Exercise description: Give again exactly the lines that run from the start of the records to the line holding "Kwota kredytu (zł)", both ends counted. Do not include the pictures.

Provided records:
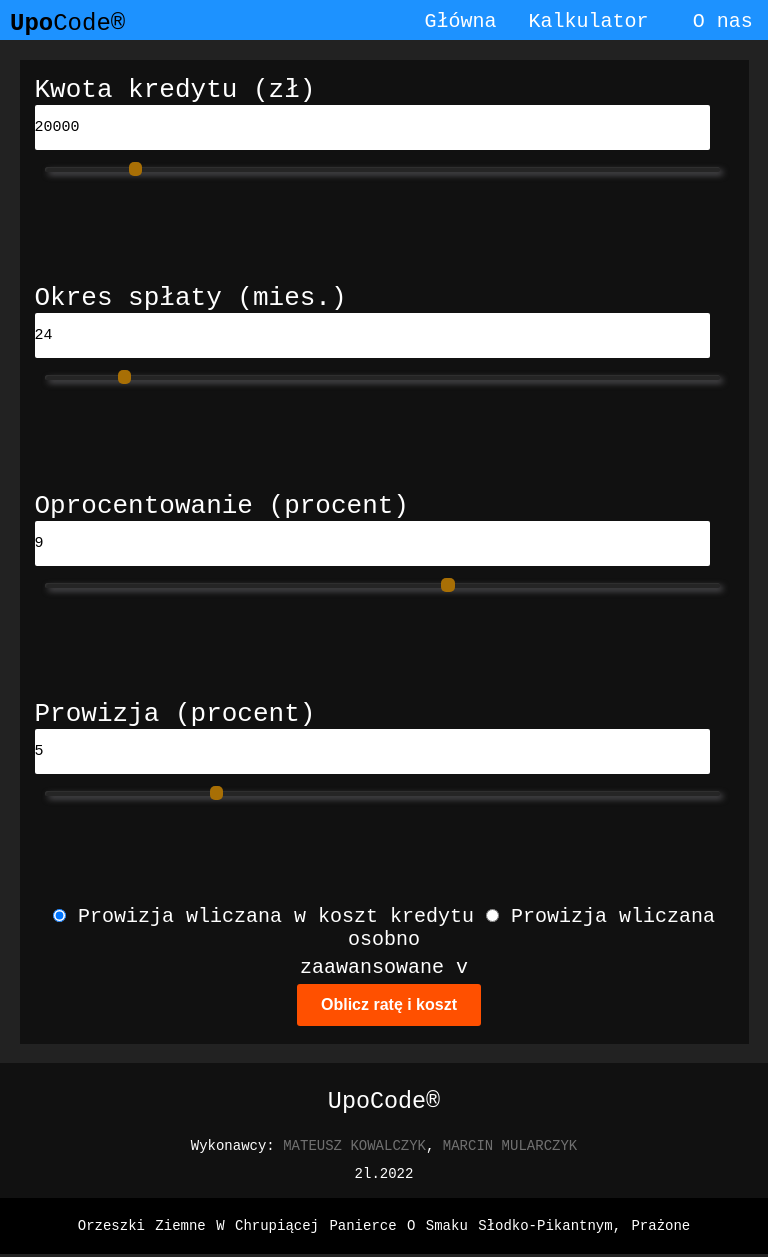
Repository: Klemingway/egzamin
Page: kalkulator.html
These files come from the project's save history. The page is drawn as it stood at one moment and after the next save; the edit follows.
The browser window is 768 px wide. The pictures show the whole page.

Above is the page before, as saved 2023-01-25 11:59:11.

### kalkulator.html
<!DOCTYPE html>
<html lang="pl">

<head>
    <meta charset="UTF-8">
    <meta http-equiv="X-UA-Compatible" content="IE=edge">
    <meta name="viewport" content="width=device-width, initial-scale=1.0">
    <link rel="stylesheet" href="style/styl.css">
    <link rel="shortcut icon" href="img/ikonna.png" type="image/x-icon">
    <script src="js/script.js"></script>
    <title>Bankowy</title>
</head>
<header>

    <div id="hod">
        <a style="text-decoration: none;color: white;" href="index.html">Główna</a>
        <a style="text-decoration: none;color: white;" href="kalkulator.html">Kalkulator</a> &puncsp;
        <div id="hod1"><a style="text-decoration: none; color: white;" href="bl.html">O nas</a></div>
    </div>
    <div id="hzd">
        <b>Upo</b>Code®
    </div>
</header>

<div id="gl">

    <div id="d1" class="d">
        Kwota kredytu (zł)
        <input type="text" name="kwota" pattern="[0-9]" id="kwota" class="wej" value="20000" onchange="document.getElementById('r1').value = this.value/1000"><br>
        <input type="range" min="1" max="150" value="20" id="r1" class="slider" oninput="document.getElementById('kwota').value = this.value*1000; ">
    </div>

    <div id="d2" class="d">
        Okres spłaty (mies.)
        <input type="text" name="splata" pattern="[0-9]" id="splata" class="wej" value="24" onchange="document.getElementById('r2').value = this.value"><br>
        <input type="range" min="12" max="120" value="24" id="r2" class="slider" oninput="document.getElementById('splata').value = this.value;">
    </div>


    <div id="d3" class="d">
        Oprocentowanie (procent)
        <input type="text" name="splata" pattern="[0-9]" id="oproc" class="wej" value="9" onchange="document.getElementById('r3').value = this.value*100"><br>
        <input type="range" min="1" max="1500" value="900" id="r3" class="slider" oninput="document.getElementById('oproc').value = this.value/100;">
    </div>

    <div id="d4" class="d">
        Prowizja (procent)
        <input type="text" name="prowiz" pattern="[0-9]" id="prowiz" class="wej" value="5" onchange="document.getElementById('r4').value = this.value"><br>
        <input type="range" min="0" max="20" value="5" id="r4" class="slider" oninput="document.getElementById('prowiz').value = this.value;">
    </div>

    <div id="d5">
        <label>
        <input type="radio" checked name="choice" value="wariant1" class="radio"> Prowizja wliczana w koszt kredytu
        </label>
        <label>
            <input type="radio" name="choice" value="wariant2" class="radio">
            Prowizja wliczana osobno
        </label>
    </div>
    <div id="d6">
        <a onclick="zaawansowane()" style="margin-bottom: 100px;">zaawansowane v</a>
    </div>
    <div id="d7">
        <input type="button" id="guzik" value="Oblicz ratę i koszt" onclick="test()">
    </div>
</div>
<!-- <div id="wyniki">

</div> -->



<footer>
    <div id="zawfoot">
        <h3>UpoCode®</h3>
        <p>Wykonawcy: <span>Mateusz Kowalczyk</span>, <span>Marcin Mularczyk</span><br>2l.2022</p>

    </div>
    <div class="dol">
        <p>Orzeszki ziemne w chrupiącej panierce o smaku słodko-pikantnym, prażone

        </p>
    </div>
</footer>

</body>

</html>

### style/styl.css
html,
body {
    padding: 0;
    margin: 0;
    font-family: monospace;
    background-color: #222222;
    overflow-x: hidden;
    min-height: 100%;
}

body::-webkit-scrollbar {
    width: 0.6em;
}

body::-webkit-scrollbar-track {
    -webkit-box-shadow: inset 0 0 6px rgba(0, 0, 0, 0.3);
}

body::-webkit-scrollbar-thumb {
    background-color: rgb(255, 136, 0);
}

body::-webkit-scrollbar-thumb:hover {
    background: rgba(255, 136, 0, 0.582);
}


/* header */

header {
    z-index: 5;
    text-decoration: none;
    padding-top: 0.5em;
    position: sticky;
    top: 0;
    height: 5vh;
    background-color: #1d92ff;
    width: 100vw;
    font-size: 20px;
}

#hzd {
    font-size: 1.2em;
    padding-left: 10px;
    background-color: #1d92ff;
}

#hod {
    float: right;
    word-spacing: 20px;
    margin-right: 2vw;
}

#hod1 {
    float: right;
    word-spacing: 0px;
}

#fw {
    position: relative;
    margin-top: 20px;
}


/* koniec headera */

#gl {
    padding-top: 1.5em;
    padding-left: 2em;
    padding-bottom: 2em;
    justify-content: center;
    background-color: #111111;
    color: white;
    margin: 1.5em;
    min-height: 20vh;
}


/* #d1 {
    background-color: aqua;
}

#d2 {
    background-color: brown;
}

#d3 {
    background-color: olive;
}

#d4 {
    background-color: orangered;
} */

#gll {
    background-color: #ff5000;
    width: 100%;
    height: auto;
    border: #ff5000 1px solid;
}

#d5 {
    font-size: 20px;
    padding-top: 5px;
    width: 100%;
    text-align: center;
    /* background-color: gold; */
}

#d6 {
    font-size: 20px;
    padding-top: 5px;
    width: 100%;
    text-align: center;
    /* background-color: rgb(0, 255, 115); */
}

#d7 {
    margin: 5px;
    display: flex;
    width: 100%;
    justify-content: center;
}

.d {
    word-wrap: break-word;
    font-size: 2em;
    padding: 2px;
    width: 50%;
    float: left;
    min-height: 13vh;
    padding-right: 4em;
}

#wyniki {
    min-height: 25em;
    margin-bottom: 3em;
}


/* wejscia wyjscia */

.wej {
    float: right;
    border-radius: 2px;
    outline: none;
    border: none;
    font-family: monospace;
    height: 3em;
    width: 9em;
    font-size: 15px;
}

.slider {
    margin: 10px;
    -webkit-appearance: none;
    outline: none;
    border-radius: 3px;
    height: 0.6vh;
    width: 21vw;
    background-color: rgb(37, 37, 37);
    box-shadow: 3px 3px 6px rgb(89, 88, 92), inset 1px 1px 1px #313131;
}

.slider::-webkit-slider-thumb {
    -webkit-appearance: none;
    width: 1em;
    height: 1em;
    cursor: pointer;
    background-color: rgb(168, 111, 5);
    overflow: visible;
    border-radius: 5px;
}

#guzik {
    display: inline-block;
    outline: none;
    cursor: pointer;
    font-weight: 600;
    border-radius: 3px;
    padding: 12px 24px;
    border: 0;
    color: #fff;
    background: #ff5000;
    line-height: 1.15;
    font-size: 16px;
}

#guzik:hover {
    transition: all .1s ease;
    box-shadow: 0 0 0 0 #fff, 0 0 0 3px #1d92ff;
}


/* footer */

footer {
    position: absolute;
    bottom: 0;
    width: 100%;
    left: 0;
    right: 0;
    background: #111;
    height: auto;
    width: 100vW;
    font-family: monospace;
    padding-top: 20px;
    color: white;
}

#zawfoot {
    display: flex;
    align-items: center;
    justify-content: center;
    flex-direction: column;
    text-align: center;
}

#zawfoot h3 {
    font-size: 1.8rem;
    font-weight: 400;
    text-transform: capitalize;
    line-height: 3rem;
}

#zawfoot p {
    max-width: 500px;
    margin: 10px auto;
    line-height: 28px;
    font-size: 14px;
}

* {
    margin: 0;
    padding: 0;
    box-sizing: border-box;
}

.dol {
    background: #000;
    width: 100vw;
    padding: 20px 0;
    text-align: center;
}

.dol p {
    font-size: 14px;
    word-spacing: 2px;
    text-transform: capitalize;
}

#zawfoot span {
    text-transform: uppercase;
    opacity: .4;
    font-weight: 200;
}


/* koniec footera */

@media (max-width: 1000px) {
    .d {
        padding-right: 1em;
        min-height: 26vh;
        width: 100%;
        padding-bottom: 0;
    }
    .slider {
        width: 100%;
    }
    .wej {
        width: 100%;
    }
    #gl {
        padding: 1em;
    }
    footer {
        position: relative;
    }
}

### js/script.js




function zaokrongl(variable) {
    return Math.round(variable * 100) / 100;
}
document.addEventListener('mouseup', function(e) {
    if(e.target.id == "dwd"){
        zamknij();
    }
    else if(e.target.id == "dwd2"){
        zamknij1();
    }
});
function tableCreate2(splata, k, oprocentowanie, kwota, rata, prowizja, kwota_dodana) {
    console.log("kwota: " + kwota);
    //tu sie dzieje magia sztańska i wgl ale no uwu
    var a = document.getElementById("wyniki2");
    // czyszczenie diva
    a.innerHTML = '';
    //ustawiamy sobie stałą
    const wyniki = document.a,
    // do tej stałej tworzymy element div
    div = document.createElement('div');
    // ustawiamy id diva jako tabela
    div.setAttribute("id", "tabela");
    //tworzymy tabele
    tbl = document.createElement('table');
    // dopisujemy tabele do diva
    div.appendChild(tbl);
    tbl.style.width = '110px';
    tbl.style.border = '1px solid black';

    var odsetki = 0,   suma_odsetek = 0,    suma = 0;
    var kapital = 0,   suma = 0,            kwota_kredytu=0;

    var element1 = document.getElementById('advanced2');
    var choice2 = document.getElementsByName('choice2');
    if(element1!==null && choice2[1].checked==true){
        kwota_kredytu= kwota - kwota_dodana;
        console.log("kwota+kredytu: " + kwota_kredytu)
    }
    else{
        kwota_kredytu = kwota;
        console.log("kwota+kredytu: " + kwota_kredytu)
    }
    // prosta pętla myśle że nic nie trzeba tłumaczyć
    loop1:
    for (let i = 0; i <= splata; i++) {
        const tr = tbl.insertRow();
        loop2:
        for (let j = 0; j < 4; j++) {
            odsetki = (oprocentowanie / k) * kwota_kredytu;


            kapital = rata - odsetki;
            const td = tr.insertCell();
            if (i == 0 && j == 0) {
                td.appendChild(document.createTextNode("L.p."));
                td.style.fontSize = '20px';
            } else if (i == 0 && j == 1) {
                td.appendChild(document.createTextNode("Odsetki"));
                td.style.fontSize = '20px';
            } else if (i == 0 && j == 2) {
                td.appendChild(document.createTextNode("Kapitał"));
                td.style.fontSize = '20px';
            } else if (i == 0 && j == 3) {
                td.appendChild(document.createTextNode("Wysokość raty"));
                td.style.fontSize = '20px';
            }
            if (j == 0 && i != 0) {
                if(kapital>=rata){
                    break loop1;
                }
                td.appendChild(document.createTextNode(i));
            } else if (j == 1 && i != 0) {
                suma_odsetek += odsetki;
                td.appendChild(document.createTextNode(zaokrongl(odsetki)));
            } else if (j == 2 && i != 0) {
                kwota_kredytu -= kapital;
                td.appendChild(document.createTextNode(zaokrongl(kapital)));
            } else if (j == 3 && i != 0) {
                suma += rata;
                td.appendChild(document.createTextNode(rata));
            }
            td.style.border = '1px solid black';

        }
    }
    console.log("Suma: "+suma)
    console.log("Suma odsetek: "+suma_odsetek)
    a.appendChild(div);
}
function obliczanie(I,N,oprocentowanie,choice,n,zaplata,prowizja,suma,k,kwota_dodana){
    var choice2 = document.getElementsByName('choice2');

        // jeżeli wybrane żeby Prowizja wliczana w koszt kredytu to wtedy to się liczy
        if (choice[0].checked == true) {
            prowizja = (document.getElementById("prowiz").value) / 100;

            prowizja = prowizja * N;
            // doliczamy prowizję do kwoty kredytu
            N = N * 1 + prowizja;

            // jeżeli okres spłaty wynosi mniej niż 12 miesięcy to analogicznie w roku
            // zapłacimy równowartość tego okresu bo w roku mamy max 12 rat
            k = 12;
            if (n < 12) {
                k = n;
            }
            for (var i = 1; i <= n; i++) {
                // no to tutaj przepisany wzór z matematycznego na kodowanie
                suma += Math.pow((1 + (oprocentowanie / k)), -i);
            }
            // tutaj jest licznik podzielony przez mianownik
            I = N / suma;
            // mnożymy naszą ratę razy ilość rat aby otrzymać ile będziemy musieli oddać bankowi
            zaplata = I * n;
            console.log("N: " + N)

            tableCreate2(n, k, oprocentowanie, N, zaokrongl(I), prowizja,kwota_dodana)
            document.getElementById("wyniki").innerHTML = "Wysokość raty: " + zaokrongl(I) + "<br>" +
                "Całkowita kwota do spłaty: " + zaokrongl(zaplata);

        // jeżeli wybrane żeby Prowizja wliczana osobno to wtedy to się liczy
        } else if (choice[1].checked == true) {
            prowizja = (document.getElementById("prowiz").value) / 100;
            prowizja = prowizja * N;
            // jeżeli okres spłaty wynosi mniej niż 12 miesięcy to analogicznie w roku zapłacimy równowartość tego okresu bo w roku mamy max 12 rat
            k = 12;
            if (n < 12) {
                k = n;
            }
            for (var i = 1; i <= n; i++) {
                // no to tutaj przepisany wzór z matematycznego na kodowanie
                suma += Math.pow((1 + (oprocentowanie / k)), -i);
            }
            // tutaj jest licznik podzielony przez mianownik
            I = N / suma;
            // mnożymy naszą ratę razy ilość rat aby otrzymać ile będziemy musieli oddać bankowi
            zaplata = I * n;
            // doliczamy prowizję po wszystkich obliczeniach
            zaplata = zaplata + prowizja;
            console.log("N: " + N)
            tableCreate2(n, k, oprocentowanie, N, zaokrongl(I), prowizja,kwota_dodana)
            document.getElementById("wyniki").innerHTML = "Wysokość raty: " + zaokrongl(I) + "<br>" +
                "Całkowita kwota do spłaty: " + zaokrongl(zaplata);
        }
        else{
            console.log("wda")
        }
        document.getElementById("dwd").style.backdropFilter = "blur(7px)";
        document.getElementById("wyniki").innerHTML += "<br><input type=\"button\" id='guzior1' onclick=\"pokaz()\" value=\"pokaż harmonogram rat\">";

}
function test() {
    document.getElementById("wyniki").style.visibility = "visible"; // a to to nwm pan mularczyk robił
    var I, N, oprocentowanie, k, n, suma = 0, zaplata, prowizja = 0;

    N = document.getElementById("kwota").value; // kwota kredytu
    oprocentowanie = document.getElementById("oproc").value/100; // oprocentowanie kredytu
    n = document.getElementById("splata").value; // okres splaty

    var choice = document.getElementsByName('choice');

    //////////////////////////////////////
    //                                  //
    // sprawdzenie czy jest rozwinięte  //
    //                                  //
    //////////////////////////////////////

    var element1 = document.getElementById('advanced2');
    var element2 = document.getElementById('advanced2');
    if(element1 !== null  && element2 !== null){
        var kwota_dodana = document.getElementById("kwotaDodana").value;
        var choice2 = document.getElementsByName('choice2'); // zaawansowane
        if(choice2[0].checked == true){
            console.log(kwota_dodana + "  " + "tyle samo rat ale mniejsza cena")
            //////////////////////////////////////////
            //                                      //
            //    tyle samo rat ale mniejsza cena   //
            //                                      //
            //////////////////////////////////////////
            N -= kwota_dodana;
            console.log("Nigger: " + N)
            obliczanie(I,N,oprocentowanie,choice,n,zaplata,prowizja,suma,k,kwota_dodana);

        }
        if(choice2[1].checked == true){
            console.log(kwota_dodana + "  " + "Mniej rat, po tej samej cenie raty")
            //////////////////////////////////////////
            //                                      //
            //  Mniej rat, po tej samej cenie raty  //
            //                                      //
            //////////////////////////////////////////


            obliczanie(I,N,oprocentowanie,choice,n,zaplata,prowizja,suma,k,kwota_dodana);
        }


    }
    else{
        obliczanie(I,N,oprocentowanie,choice,n,zaplata,prowizja,suma,k);
    }

}

function pokaz() {
    document.getElementById("dwd").style.visibility = "visible";
}

function zamknij() {
    document.getElementById("dwd").style.visibility = "hidden";
}
function pokaz1() {
    document.getElementById("dwd2").style.backdropFilter = "blur(7px)";
    document.getElementById("dwd2").style.visibility = "visible";
}

function zamknij1() {
    document.getElementById("dwd2").style.visibility = "hidden";
}

function zaawansowane(){
    var element = document.getElementById('advanced2');
    if(element === null){
        var a = document.getElementById("tabelka");
        const wyniki = document.a,
        /////////////////////////////////////////
        //                                     //
        //          input text kwata           //
        //                                     //
        /////////////////////////////////////////
        trA = document.createElement('tr');
        trA.setAttribute("id","advancedText");
        trA.setAttribute('style','position:relative; padding-top:200px; height:40px;')


        tdA = document.createElement('td');
        tdB = document.createElement('td');

        inputA = document.createElement('input');
        inputA.setAttribute('type','text');
        inputA.setAttribute('id','kwotaDodana');

        tdA.innerHTML += "Kwota dołożona";
        tdB.appendChild(inputA);
        trA.appendChild(tdA);
        trA.appendChild(tdB);
        a.appendChild(trA);

        tdA = document.createElement('td');
        tdB = document.createElement('td');

        inputA = document.createElement('input');
        inputA.setAttribute('type','text');
        inputA.setAttribute('id','ubezpieczenie');

        tdA.innerHTML += "Ubezpieczenie";
        tdB.appendChild(inputA);
        trA.appendChild(tdA);
        trA.appendChild(tdB);

        //a.appendChild(trB);
        a.appendChild(trA);

        /////////////////////////////////////////
        //                                     //
        //            inputy radio             //
        //                                     //
        /////////////////////////////////////////

        tr2 = document.createElement('tr');
        tr2.setAttribute("id", "advanced2");
        td1 = document.createElement('td');
        td1.setAttribute("colspan", "2");
        td1.setAttribute('style','text-align:center;');
        //style="text-align: center;"
        br = document.createElement('br');

        label1 = document.createElement('label');
        input1 = document.createElement('input');
        input1.setAttribute('type','radio');
        input1.setAttribute('name','choice2');
        input1.setAttribute('class','radio');
        input1.setAttribute('value','rat_mniej');

        label1.appendChild(input1);
        label1.innerHTML += ' Raty pozostają takie same, ale mniej';

        td2 = document.createElement('td');
        td2.setAttribute("colspan", "2");
        td2.setAttribute('style','text-align:center;');
        label2 = document.createElement('label');
        input2 = document.createElement('input');
        input2.setAttribute('type','radio');
        input2.setAttribute('name','choice2');
        input2.setAttribute('class','radio');
        input2.setAttribute('value','rat_tyle_samo');


        label2.appendChild(input2);
        label2.innerHTML += ' Mniejsza rata na taki sam okres czasu';


        td1.appendChild(br);
        td1.appendChild(label1);

        td2.appendChild(br);
        td2.appendChild(label2);

        tr2.appendChild(td2);
        tr2.appendChild(td1);

        a.appendChild(tr2);

        clicked = false;
    }
    else{
        var elem = document.getElementById("advanced2");
        elem.parentNode.removeChild(elem);
        elem = document.getElementById("advancedText");
        elem.parentNode.removeChild(elem);
    }
}

After the next save:
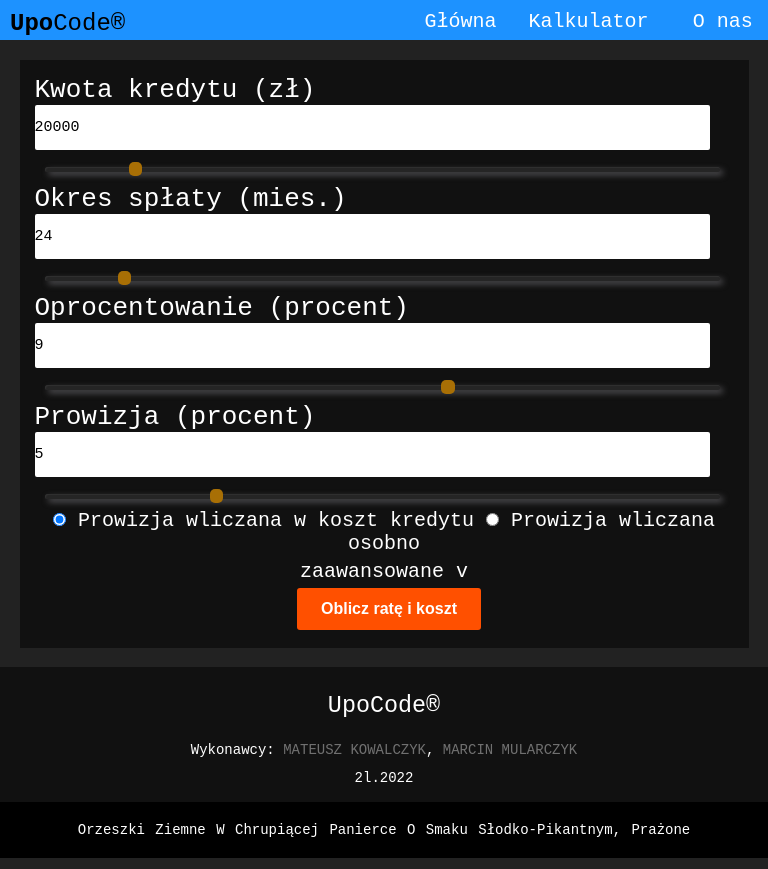
Saved 21 s later.
--- a/style/styl.css
+++ b/style/styl.css
@@ -261,7 +261,6 @@ footer {
 @media (max-width: 1000px) {
     .d {
         padding-right: 1em;
-        min-height: 26vh;
         width: 100%;
         padding-bottom: 0;
     }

Answer box:
Repository: Klemingway/egzamin
Page: kalkulator.html
These files come from the project's save history. The page is drawn as it stood at one moment and after the next save; the edit follows.
The browser window is 768 px wide. The pictures show the whole page.

Above is the page before, as saved 2023-01-25 11:59:11.

### kalkulator.html
<!DOCTYPE html>
<html lang="pl">

<head>
    <meta charset="UTF-8">
    <meta http-equiv="X-UA-Compatible" content="IE=edge">
    <meta name="viewport" content="width=device-width, initial-scale=1.0">
    <link rel="stylesheet" href="style/styl.css">
    <link rel="shortcut icon" href="img/ikonna.png" type="image/x-icon">
    <script src="js/script.js"></script>
    <title>Bankowy</title>
</head>
<header>

    <div id="hod">
        <a style="text-decoration: none;color: white;" href="index.html">Główna</a>
        <a style="text-decoration: none;color: white;" href="kalkulator.html">Kalkulator</a> &puncsp;
        <div id="hod1"><a style="text-decoration: none; color: white;" href="bl.html">O nas</a></div>
    </div>
    <div id="hzd">
        <b>Upo</b>Code®
    </div>
</header>

<div id="gl">

    <div id="d1" class="d">
        Kwota kredytu (zł)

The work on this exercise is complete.